In graph theory, a k-ary tree is a rooted tree in which each node has no more than k children. It is also sometimes known as a k-way tree, an N-ary tree, or an M-ary tree. A binary tree is the special case where k=2.
Types of k-ary trees 
- A full k-ary tree is a k-ary tree where within each level every node has either 0 or k children.
- A perfect k-ary tree is a full  k-ary tree in which all leaf nodes are at the same depth.
- A complete k-ary tree is a k-ary tree which is maximally space efficient. It must be completely filled on every level (meaning that each level has k children) except for the last level (which can have at most k children). However, if the last level is not complete, then all nodes of the tree must be "as far left as possible". 
Properties of k-ary trees 
- For a k-ary tree with height h, the upper bound for the maximum number of leaves is .
- The total number of nodes is , while the height h is
Note : A Tree containing only one node is taken to be of height 0 for this formula to be applicable.
Note : Formula applicable only for number_of_nodes = number of nodes in *complete* k-ary tree
- Storer, James A. (2001). An Introduction to Data Structures and Algorithms. Birkhäuser Boston.
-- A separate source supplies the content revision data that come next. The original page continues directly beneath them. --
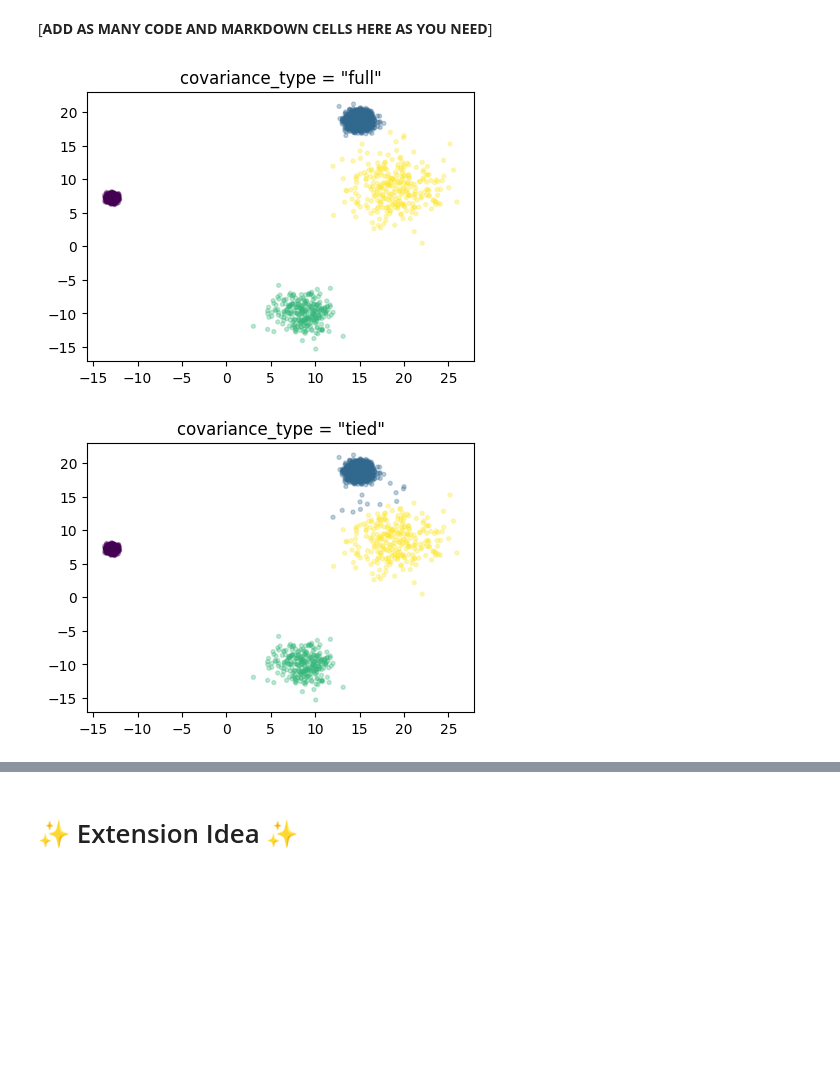
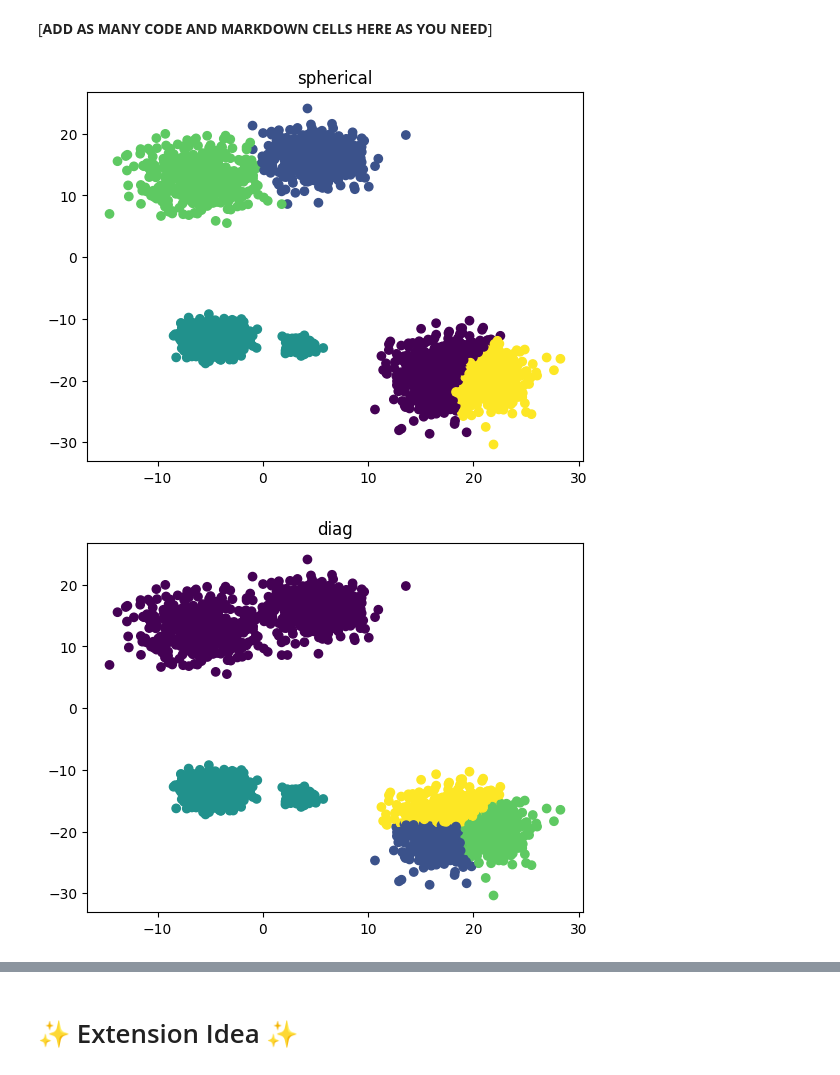
Before and after one commit to thanhvu911/machine-learning, a Jupyter notebook: Project 2 Instructions.ipynb, the cells around one changed output, grey strips where cells are left out. Cells and saved outputs as stored; diff of their text form; code cells hidden in the pictures; blank space fills up the shorter version.

```diff
--- a/Project 2 Instructions.ipynb
+++ b/Project 2 Instructions.ipynb
@@ -379,16 +382,19 @@ Requirements:
 # %% [markdown]
 [**ADD AS MANY CODE AND MARKDOWN CELLS HERE AS YOU NEED**]
 # %%
-data1 = gen_data1(4, 5000, 2)   # fixed data for all tests
+# gmm with different covariance types on data1
 
-for cov_type in ['full', 'tied', 'diag', 'spherical']:
-    gm = sklearn.mixture.GaussianMixture(n_components=4, covariance_type=cov_type, random_state=42)
-    labels = gm.fit_predict(data1)
+data1 = gen_data1(5, 3000, 2)
 
-    plt.figure(figsize=(5, 3.5))
-    plt.scatter(data1[:,0], data1[:,1], c=labels, cmap='viridis', alpha=0.3, s=8)
-    plt.title(f'covariance_type = "{cov_type}"')
+cov_types = ['spherical', 'diag', 'tied', 'full']
+
+for cov in cov_types:
+    gmm = sklearn.mixture.GaussianMixture(n_components=5, covariance_type=cov)
+    labels = gmm.fit_predict(data1)
+
+    plt.scatter(data1[:,0], data1[:,1], c=labels, alpha=0.4)
+    plt.title(f'{cov}')
     plt.show()
 # %% [output]
-[figure, old version]
+[figure, new version]
-[figure, old version]
+[figure, new version]
```
Also changed, not shown: parts of 38 cells of this notebook, 1 other file.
ISBN 3-7643-4253-6.
|This computer science article is a stub. You can help Wikipedia by expanding it.|